“They don’t need a lot of English, they don’t need a high education, and they don’t even need high skills,” he said. “This can be learned.”

The go-to person

At the Eden Center, where Vietnamese Americans own most of the 120 small businesses, Nguyen has become the go-to person.

Last year, when police raided 13 businesses at the plaza and arrested 19 people on misdemeanor charges that included gambling and alcohol violations, Nguyen was among the first to protest. He said innocent bystanders were caught up in the sweep.

He organized community meetings with police and government officials. Shop owners and residents came to his nightclub to discuss their concerns about more police raids.

“Even before the raids, during the hardship of the economy, a lot of the tenants have had concerns about the policing,” Nguyen said. “We feel we have been unfairly targeted.”

Authorities said a gang known as the Dragon Family had been operating illegal gaming machines at Eden Center. Nguyen and other merchants said they had not heard of the gang.

“[Gene] didn’t just sit around,” said Due H. Tran, who as the chamber’s lawyer defended some of the people arrested during the raid. “He cares about civil rights. He went through the same obstacles that many people face in this socially and economically challenged environment where he went from nothing to riches. And he didn’t just stop there. While he was climbing the ladder, he turns around and he says, ‘How can I help the next family?’ ”

Some Vietnamese business leaders also credit Nguyen with helping fellow immigrants establish their own businesses in the region.

“If you need advice or you need support in some way, you can always go to him,” said Thai Nguyen, an Annandale resident who owns an immigration consulting business in Falls Church. “We got a leader, somebody who is going to stand up and say: ‘Please be fair to everybody.’ ”

An American name

As a young boy, Nguyen strived to assimilate into his new country. After he arrived in the United States, a friendly seventh- grade classmate suggested “American” names.

“She told me, ‘You want to fit in? You have to have an American name,’ ” Nguyen recalled. John and Michael were too common, Nguyen thought. So he picked Gene.

From that moment, he was Gene to Americans and Binh to Vietnamese. The new name opened doors to mainstream America, he said.

A bullet scar on his left leg, though, was always a reminder of his roots, he said.

Nguyen was 2 when his father was killed fighting the communist takeover of South Vietnam. His mother made several attempts to send her two children out of the country, and during one of those attempts, Nguyen was shot in the leg. He was 8.

A few months later, his mother sold everything the family had, including her wedding band, and took Nguyen and his older sister on a boat trip out of My-Tho, their hometown in southern Vietnam.

“We stayed together, trying to survive,” he said, recalling their rescue at sea and three years at the Galang refu­gee camp in Indonesia.

“When we came to America, we ended up in one of the poorest neighborhoods.
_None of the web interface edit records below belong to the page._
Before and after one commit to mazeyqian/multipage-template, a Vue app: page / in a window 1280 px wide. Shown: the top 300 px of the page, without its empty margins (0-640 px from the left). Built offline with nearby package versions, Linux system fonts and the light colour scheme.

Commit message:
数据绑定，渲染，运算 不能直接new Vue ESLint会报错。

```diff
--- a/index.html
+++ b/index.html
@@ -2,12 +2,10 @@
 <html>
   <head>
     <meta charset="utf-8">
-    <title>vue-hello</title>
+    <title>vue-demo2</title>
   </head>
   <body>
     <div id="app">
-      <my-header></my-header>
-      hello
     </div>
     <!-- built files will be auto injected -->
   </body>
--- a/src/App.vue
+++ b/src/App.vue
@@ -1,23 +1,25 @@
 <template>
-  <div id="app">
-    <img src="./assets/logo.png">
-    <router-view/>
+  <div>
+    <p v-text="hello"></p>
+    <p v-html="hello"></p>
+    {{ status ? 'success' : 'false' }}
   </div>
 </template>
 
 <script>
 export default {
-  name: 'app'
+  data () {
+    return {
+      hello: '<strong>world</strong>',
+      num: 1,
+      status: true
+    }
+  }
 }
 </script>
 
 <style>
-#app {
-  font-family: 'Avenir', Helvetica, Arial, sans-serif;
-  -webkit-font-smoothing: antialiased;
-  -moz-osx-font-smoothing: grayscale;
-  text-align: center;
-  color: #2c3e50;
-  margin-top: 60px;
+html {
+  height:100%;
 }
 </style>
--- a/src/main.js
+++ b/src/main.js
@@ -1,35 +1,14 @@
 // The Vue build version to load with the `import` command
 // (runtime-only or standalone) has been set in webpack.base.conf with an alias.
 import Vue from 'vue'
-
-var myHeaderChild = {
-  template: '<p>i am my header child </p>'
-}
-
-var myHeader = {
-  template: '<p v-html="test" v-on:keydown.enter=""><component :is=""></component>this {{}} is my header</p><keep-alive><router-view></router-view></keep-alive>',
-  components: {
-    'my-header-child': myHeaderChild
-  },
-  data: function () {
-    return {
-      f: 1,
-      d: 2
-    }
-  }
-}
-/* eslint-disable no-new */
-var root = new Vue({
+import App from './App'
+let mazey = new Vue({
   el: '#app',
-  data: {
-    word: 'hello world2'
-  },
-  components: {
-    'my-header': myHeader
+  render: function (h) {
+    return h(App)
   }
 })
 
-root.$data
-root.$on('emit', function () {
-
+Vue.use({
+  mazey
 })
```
I was in central L.A. watching the gangs go by everyday. . . . We fought poverty,” he said. “I was very disappointed because that’s not the America that I had in my mind.”

His mother, Tu Nguyen, a teacher and dentist in Vietnam, found work in the booming nail industry in California. She opened a nail shop, where her children helped.

“I was thinking about keeping them busy at the shop so I didn’t have to worry about them,” she said.

When the nail industry got competitive in Los Angeles, the family sought new opportunities in Virginia. The young Nguyen helped establish Nails for You, a nail salon and academy that was originally in Alexandria and now is in Falls Church.

At its peak, from 1993 to 2000, the academy had two locations and as many as 200 students, Nguyen said. He became an advocate for government regulation of the industry and was among the first licensed nail technicians in Virginia.

It was at the academy that he met his wife, Tina, Nguyen said, recalling his experience as a nail technician as a blessing and an opportunity to help other immigrants.

“We tried to make it, live the American dream, build it up slowly,” said Nguyen, who lives in Annandale with his wife and three children. “I am proud to be an American and in my heart I will never forget who I am. I am Vietnamese. That’s where I came from.”